- In Elantris this is said to be the case with Aandan who decided he couldn't face his Fate Worse Than Death in Elantris sane and chose to go mad instead. He becomes sane again after Raoden defeats him and shows him a better way.
- Gabriel Syme from G. K. Chesterton's The Man Who Was Thursday.
Live Action TV
- Mash follows directly in the movie's footsteps, practiced by several characters throughout the series' run, most notoriously by Klinger (who wasn't in the film).
- Dr. Sidney Freedman specifically said this about Hawkeye:
"Anger turned inwards is depression. Anger turned sideways... is Hawkeye."
- In one episode, a fellow soldier eats Klinger's heart out by being sent home for making sock puppets and talking to them. Well, until he starts firing REAL bullets at imaginary gliders and equally-imaginary enemy soldiers. Then even Klinger called him nuts.
- Dr. Sidney Freedman specifically said this about Hawkeye:
- John from Farscape goes gradually crazy over the seasons. The alternative would have been trying to keep it together, then snapping and destroying the universe with a geometrically growing wormhole.
- Aspects of this are present in Psych with Shawn in the YinYang episodes. He specifically tells Gus at one point that the only way he's keeping himself from melting down is to behave as if he doesn't understand the deadly seriousness of the situation.
- One interpretation of the Doctor in Doctor Who, at least according to Matt Smith:
Matt Smith: "Thatís what interests me about the Doctor because, actually, look at the blood on the manís hands. 900 years, countless very selfish choices, and heís literally blown planets up. His own race, you know, thatís all on his hands. Which is why I think he has to make silly jokes and wear a fez. Because if he didnít, heíd hang himself."
- In Jane Wagner's The Search For Signs Of Intelligent Life In The Universe (a one-woman show performed by Lily Tomlin).

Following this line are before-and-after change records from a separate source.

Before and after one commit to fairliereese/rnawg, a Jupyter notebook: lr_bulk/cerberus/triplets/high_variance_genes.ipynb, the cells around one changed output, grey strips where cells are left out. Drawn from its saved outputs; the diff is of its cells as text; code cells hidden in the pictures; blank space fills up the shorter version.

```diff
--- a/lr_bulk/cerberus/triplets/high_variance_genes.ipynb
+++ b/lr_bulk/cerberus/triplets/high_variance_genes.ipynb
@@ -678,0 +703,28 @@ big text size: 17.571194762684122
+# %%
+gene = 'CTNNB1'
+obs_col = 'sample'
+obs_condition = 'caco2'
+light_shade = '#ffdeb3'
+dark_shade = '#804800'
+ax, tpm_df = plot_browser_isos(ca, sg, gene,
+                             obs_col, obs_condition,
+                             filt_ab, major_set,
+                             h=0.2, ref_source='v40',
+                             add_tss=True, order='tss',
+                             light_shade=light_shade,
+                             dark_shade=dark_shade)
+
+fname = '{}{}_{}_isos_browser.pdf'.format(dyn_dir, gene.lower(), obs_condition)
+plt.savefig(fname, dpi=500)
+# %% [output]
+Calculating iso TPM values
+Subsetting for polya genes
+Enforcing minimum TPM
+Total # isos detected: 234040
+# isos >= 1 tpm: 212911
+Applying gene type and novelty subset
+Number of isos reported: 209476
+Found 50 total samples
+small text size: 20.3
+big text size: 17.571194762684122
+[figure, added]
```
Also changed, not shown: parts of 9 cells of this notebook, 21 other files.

Trudy: But I don't ever want to sound negative about going crazy. I don't want to overromanticize it either, but frankly, goin' crazy was the best thing that ever happened to me. I don't say it's for everybody; some people couldn't cope.
- Johnny Powell from The Darkness II. Ostensibly a babbling lunatic, there happens to be no one else on the planet who knows more about the titular Darkness or a lot of the other supernatural goings-on than Johnny.
- Assassin's Creed I: Subject 16 only managed to accomplish the very, very important task set to him by doing things that no sane person would ever do.
- Isaac Clarke spends most of the Dead Space series teetering on the edge of sanity, but managing to persevere and fight through Necromorph infestations. The second game in particular has him constantly being tormented by Marker visions and severe post-traumatic stress disorder, especially when he's forced to once again board the Ishimura.
- Tomb Raider (2013): After learning his motives, Lara speculates to herself that Mathias has gone so far out of his mind that he's "come right back around to some kind of sane."
- In Dragon Age II, Hawke with a sarcastic personality often comes across as this, having become a Stepford Smiler and Sad Clown in response to all the craziness in Kirkwall and personal tragedies they've suffered over the course of the game.
- Popular poster: "You don't have to be crazy to work here - but it helps."
- As Ursula K. Le Guin says, "What sane person could live in this world and not be crazy?"
- Many people in the Nazi concentration camps would still go through everyday routines (e.g., pretending to shave with their fingers each morning) just to try to maintain some sense of normalcy in their lives.
- The aforementioned Emperor Norton of San Francisco.
- There's a euphemism for PTSD among veteran soldiers known as 'still sleeping with your boots on', as one of the more common but fairly benign ways the disorder can manifest is in a compulsion to wear shoes to bed, just in case of an unexpected enemy attack in the middle of the night, even months or years after returning from serving in an active warzone.